The technology required to run smart buildings is complicated, and these structures only achieve superior energy performance if they are operated by technicians who possess in-depth knowledge of both mechanical systems and the building automation system that coalesces the operation of individual pieces of equipment into an integrated and harmonized system.
Because the large number of smart buildings coming online over the past decade led to a shortage of individuals with this unique blend of skills, some smart buildings have had lackluster energy performance. If a hospital, university, or corporation built a sleek, new high performance facility, they weren’t necessarily getting the return on investment that they expected. An added dimension to this challenge: these entities would invest time and money in training operations staff who would then be hired away by other companies. It was a classic case of supply and demand, where employers were competing for talent and willing to pay top dollar for people with the right skills.
Converting challenges into opportunities
In order to gain greater insight, we held a series of meetings with facilities managers at local universities, hospitals, government agencies, school districts and commercial office buildings. Their assessment of the situation was consistent from one organization to the next. They all reported that their newer “high-performance buildings” were using more energy than expected because they couldn’t find and/or retain individuals with the right training to run the building automation systems properly. The positive outcome of these conversations, however, was the idea to create a Boston-area program to train a new generation of building automation systems technicians.
While building automation system programs existed at other community colleges across the country at that time, there was only one such program in Massachusetts, located hours from Boston in the western part of the state. We spoke with several Boston-area colleges to gauge their interest in starting such a program. Roxbury Community College (RCC) was highly receptive to the idea and invited us to meet with them.
At their instruction, we formed an industry consortium that included area hospitals, universities, utility companies, state agencies, the City of Boston and controls companies. We then led this consortium through a series of visioning sessions with RCC’s president, Valerie Roberson, and members of RCC’s senior administration. During these meetings, the concept of creating a building automation systems training program at RCC was tested, refined and validated. It was a true partnership between public and private entities, a model for collaboration that can be replicated in any region and in any sector of the economy.
The Center for Smart Building Technology
After years of planning and fundraising, RCC’s Center for Smart Building Technology opened in January 2020. One of two such higher educational programs in Massachusetts, the Center for Smart Building Technology currently offers courses designed to prepare working professionals for nationally-recognized certifications such as Building Operator Certification®, Building Science Principles and GPRO. Related coursework is also provided in Building Automation Systems Fundamentals; Building Automation Controllers; Best Practices for Facility O&M Related to COVID-19; and BAS Control Devices & Applications.

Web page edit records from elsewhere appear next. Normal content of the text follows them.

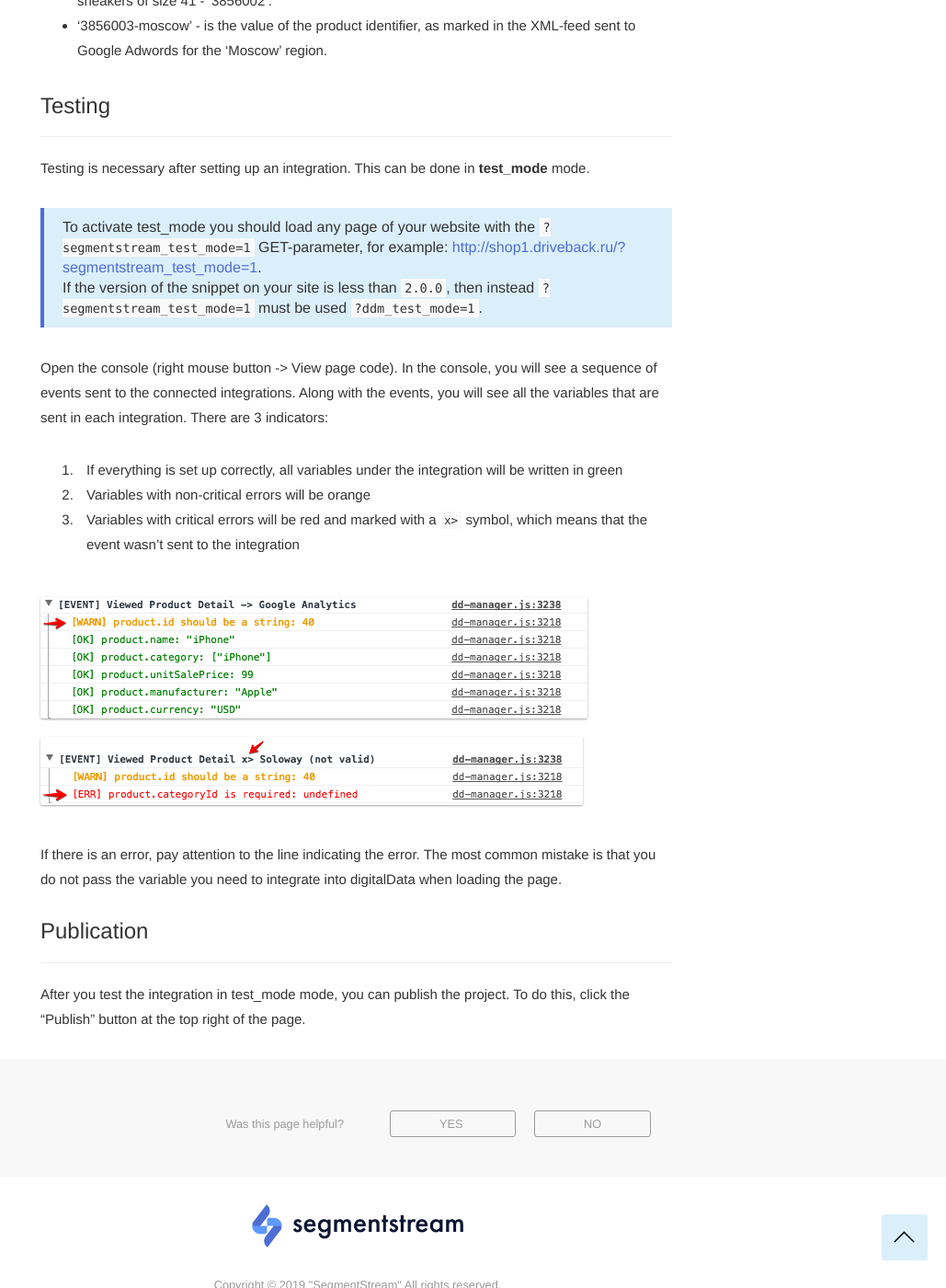
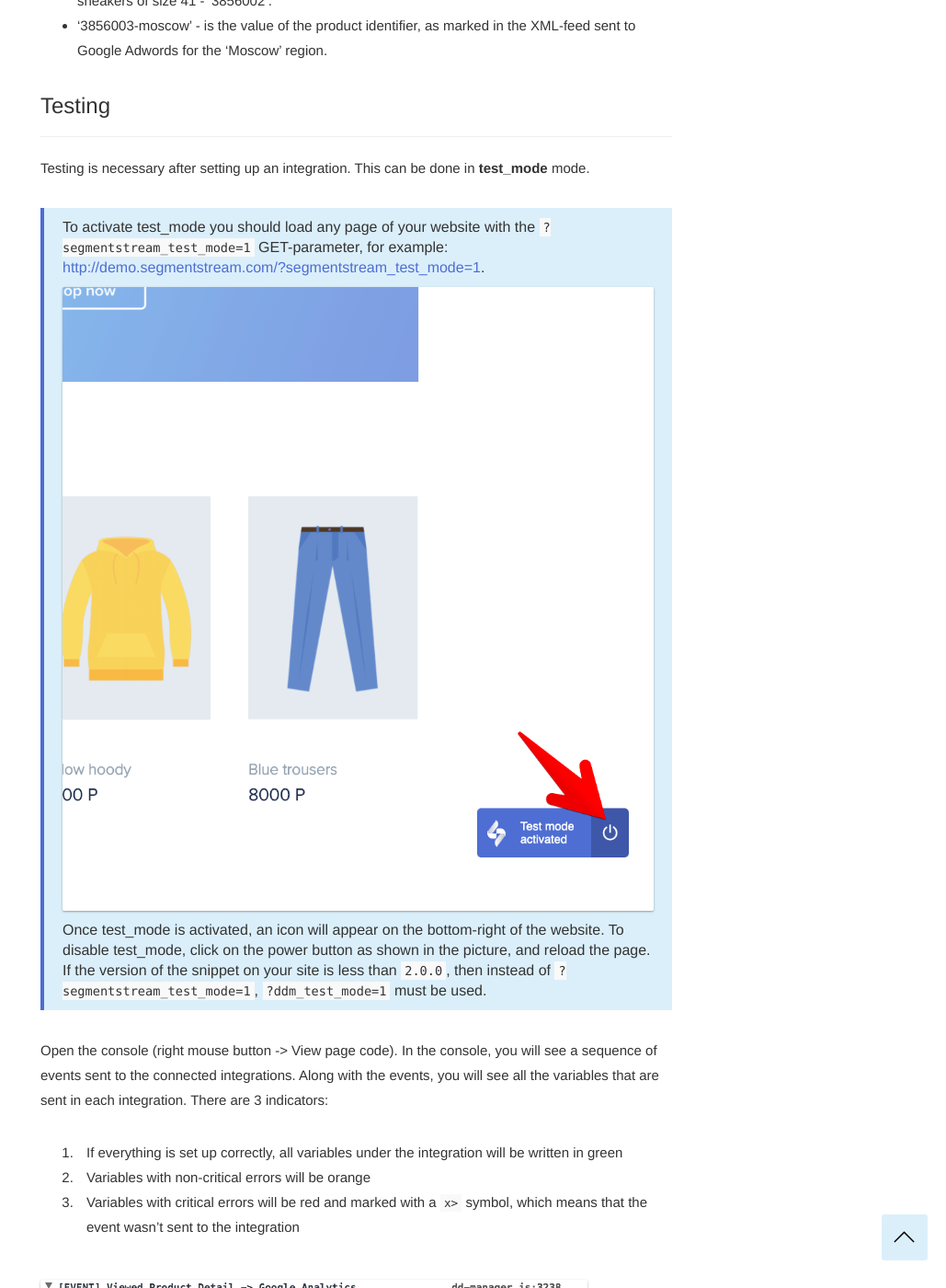
Before and after one commit to segmentstream-com/segmentstream-com.github.io, a Jekyll site: the page built from _docs/for-analyst/integrations.md, in a window 1280 px wide and 1400 px high, scrolled down 3765 px. Shown: the whole window at 92% size, without its empty margins (251-1280 px from the left). Built offline with Jekyll 4.4.1, drawn with Linux system fonts in a browser that asks for light colours; nearby versions of some CDN libraries.

Commit message:
updated test mode info

```diff
--- a/_docs/for-analyst/integrations.md
+++ b/_docs/for-analyst/integrations.md
@@ -61,8 +61,11 @@ If before in Google Adwords the following value of the productId variable would
 ------
 Testing is necessary after setting up an integration. This can be done in **test_mode** mode.
 
-> To activate test_mode you should load any page of your website with the `?segmentstream_test_mode=1` GET-parameter, for example: [http://shop1.driveback.ru/?segmentstream_test_mode=1](http://shop1.driveback.ru/?segmentstream_test_mode=1).
-<br>If the version of the snippet on your site is less than `2.0.0`, then instead `?segmentstream_test_mode=1` must be used `?ddm_test_mode=1`.
+> To activate test_mode you should load any page of your website with the `?segmentstream_test_mode=1` GET-parameter, for example: [http://demo.segmentstream.com/?segmentstream_test_mode=1](http://demo.segmentstream.com/?segmentstream_test_mode=1).
+> ![](/img/integrations.testmode.png)
+> Once test_mode is activated, an icon will appear on the bottom-right of the website.
+> To disable test_mode, click on the power button as shown in the picture, and reload the page.
+<br>If the version of the snippet on your site is less than `2.0.0`, then instead of `?segmentstream_test_mode=1`, `?ddm_test_mode=1` must be used.
 
 Open the console (right mouse button -> View page code). In the console, you will see a sequence of events sent to the connected integrations. Along with the events, you will see all the variables that are sent in each integration. There are 3 indicators:
 1. If everything is set up correctly, all variables under the integration will be written in green
```
Also changed, not shown: img/integrations.testmode.png (added).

Discussions between RCC and Massachusetts Maritime Academy have explored the possibility of having an articulation agreement between the two institutions that would allow students who obtain an associate degree in Building Automation Systems at RCC to transfer into the Facilities Engineering degree program at Mass Maritime Academy.
While the COVID-19 pandemic has presented obstacles over the past year that we’ve all had to overcome—including economic downturns and the reliance on virtual learning—the future of smart building technology is brighter than ever. What better way to rebuild our economy and tackle carbon emissions than to train individuals for high-paying jobs that lead to a more sustainable future? The graduates of this program will be essential participants in the City of Boston’s efforts to achieve carbon neutrality by 2050.
A look back over the years
Check out some of the milestones that RCC’s Center for Smart Building Technology has reached over the years:
- April 2019: RCC hires Executive Director to run Center for Smart Building Technology
- April 2019: Senator Ed Markey visits RCC to help launch the Smart Building Technology Program
- May 2019: Skanska meets with the Association of Controls Professionals in Atlanta to discuss Siemens Foundation funding for the program
- August 2019: Smart Building Technology program receives the Skills Capital Grant to create a classroom and laboratory
- January 2020: RCC holds ribbon cutting ceremony for its Center for Smart Building Technology
- Spring/Summer/Fall 2020: RCC’s Center for Smart Building Technology hosts certificate programs to keep the momentum going during COVID-19
- Spring/Summer/Fall 2020: Labs inside the Center for Smart Building Technology are supplied with controls equipment
- Spring/Summer/Fall 2020: Discussions begin around designing and building a smart house at RCC